Unfortunately exploitation finds its way into not only food and clothing, but also in other items that we buy and use in our lives. Examples include cosmetics, cleaning products, electronics, and even tires. It truly is sad that we as a society have let industrialization take over our morality, and it can get quite depressing once you realize how deep the problems run. Before you start crying, however, remember that you cannot nor will ever be perfect, and shouldn’t beat yourself over it. Perfection is a subjective term, so by definition no one is perfect. What matters is that you always act to the best of your ability to cause the minimum amount of harm to your fellow earthlings. You're not alone in your realizations, and there are ways to live consciously in a consumerist society.

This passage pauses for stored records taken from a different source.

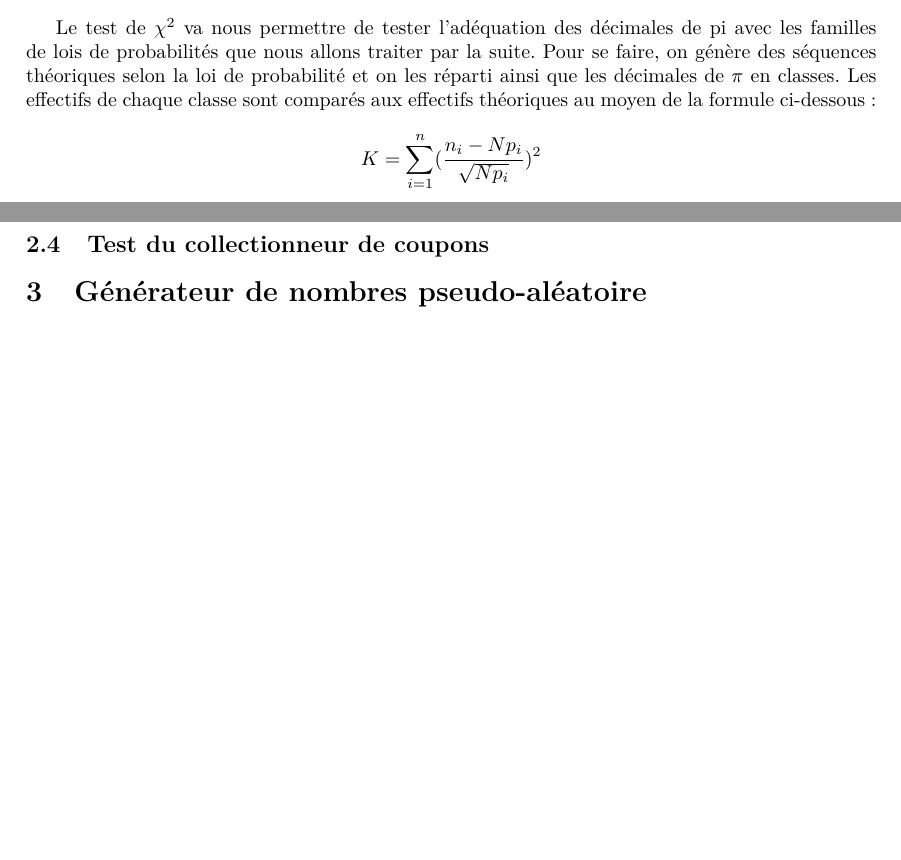
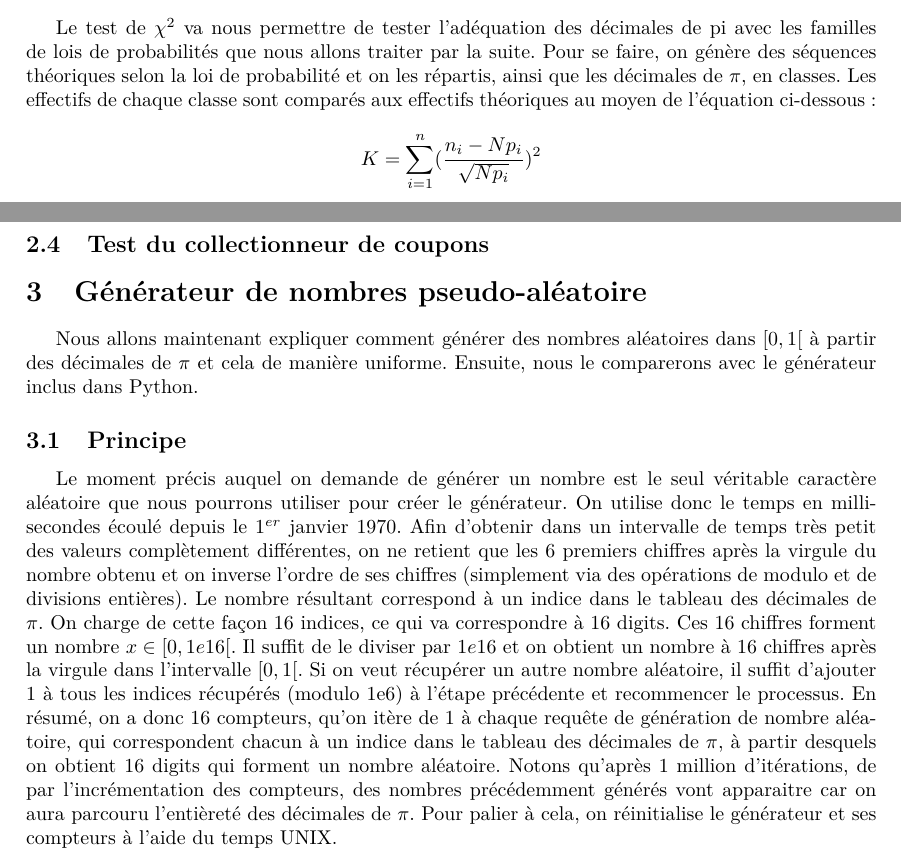
Before and after one commit to Skar0/simu, a LaTeX document (report/report.tex): two parts of pages 3 and 7 of 7, joined at a grey line, cut so that both start at the same text, the shorter picture padded with empty space. Compiled offline with pdfLaTeX.

Commit message:
Introduction of the generator

```diff
--- a/report/report.tex
+++ b/report/report.tex
@@ -89,7 +89,7 @@ avec le générateur intégré à Python.
 Nous allons maintenant étudier le caractère pseudo-aléatoire de $\pi$ grâce à plusieurs tests statistiques. \`A l'aide de séquences générées à partir de modèles faisant intervenir une loi uniforme, nous pourrons montrer le caractère pseudo-aléatoire des décimales à conditions que celles-ci aient les mêmes propriétés que les séquences.
 
 \subsection{Test de Khi2}
-Le test de $\chi^2$ va nous permettre de tester l'adéquation des décimales de pi avec les familles de lois de probabilités que nous allons traiter par la suite. Pour se faire, on génère des séquences théoriques selon la loi de probabilité et on les réparti ainsi que les décimales de $\pi$ en classes. Les effectifs de chaque classe sont comparés aux effectifs théoriques au moyen de la formule ci-dessous :
+Le test de $\chi^2$ va nous permettre de tester l'adéquation des décimales de pi avec les familles de lois de probabilités que nous allons traiter par la suite. Pour se faire, on génère des séquences théoriques selon la loi de probabilité et on les répartis, ainsi que les décimales de $\pi$, en classes. Les effectifs de chaque classe sont comparés aux effectifs théoriques au moyen de l'équation ci-dessous :
 \[ K = \displaystyle\sum_{i=1}^n (\frac{n_i-Np_i}{\sqrt{Np_i}})^2\]
 où $n_i$ est l'effectif observé de la classe $i$ et $Np_i$, l'effectif théorique (loi uniforme) de la classe $i$. On soumet le test à une probabilité $\alpha$ de rejeter l'hypothèse nulle $H_0$. Celle-ci est acceptée si $K \leq \chi_x^2$ où $x$ est le degré de liberté. \\Celui-ci s'obtient facilement : $x$ = nombre de classes - 1. \\
 
@@ -242,5 +242,8 @@ Nous allons donc compter le nombre d'échantillons dans chaque classe et le comp
 \subsection{Test du collectionneur de coupons}
 
 \section{Générateur de nombres pseudo-aléatoire}
+Nous allons maintenant expliquer comment générer des nombres aléatoires dans $[0, 1[$ à partir des décimales de $\pi$ et cela de manière uniforme. Ensuite, nous le comparerons avec le générateur inclus dans Python.
+\subsection{Principe}
+Le moment précis auquel on demande de générer un nombre est le seul véritable caractère aléatoire que nous pourrons utiliser pour créer le générateur. On utilise donc le temps en millisecondes écoulé depuis le 1$^{er}$ janvier 1970. Afin d'obtenir dans un intervalle de temps très petit des valeurs complètement différentes, on ne retient que les 6 premiers chiffres après la virgule du nombre obtenu et on inverse l'ordre de ses chiffres (simplement via des opérations de modulo et de divisions entières). Le nombre résultant correspond à un indice dans le tableau des décimales de $\pi$. On charge de cette façon 16 indices, ce qui va correspondre à 16 digits. Ces 16 chiffres forment un nombre $x \in [0, 1e16[$. Il suffit de le diviser par $1e16$ et on obtient un nombre à 16 chiffres après la virgule dans l'intervalle $[0, 1[$. Si on veut récupérer un autre nombre aléatoire, il suffit d'ajouter 1 à tous les indices récupérés (modulo 1e6) à l'étape précédente et recommencer le processus. En résumé, on a donc 16 compteurs, qu'on itère de 1 à chaque requête de génération de nombre aléatoire, qui correspondent chacun à un indice dans le tableau des décimales de $\pi$, à partir desquels on obtient 16 digits qui forment un nombre aléatoire. Notons qu'après 1 million d'itérations, de par l'incrémentation des compteurs, des nombres précédemment générés vont apparaitre car on aura parcouru l'entièreté des décimales de $\pi$. Pour palier à cela, on réinitialise le générateur et ses compteurs à l'aide du temps UNIX.
 
 \end{document}
```
Also changed, not shown: report/report.tex (4 more changed lines).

Luckily, there are organizations that have stepped up and evaluated products based on how their manufacturing affects both human and non-human animals. Their databases overlap with food and clothing, but we’ve listed them here as general guides to ingredients and products. Leaping Bunny provides shopping guides to cosmetics, personal care and household products, focusing on whether they include animal ingredients or were tested on animals. They run a certification program, so that companies that abide by cruelty-free manufacturing standards can feature their logo on their packaging, making it easier for us consumers to discern between products. Fair Trade USA now certifies home goods and textile manufacturers in addition to food producers. When we think of sweatshops, we typically think of apparel, but fabrics are used elsewhere as well, for items such as bed sheets, towels or drapes.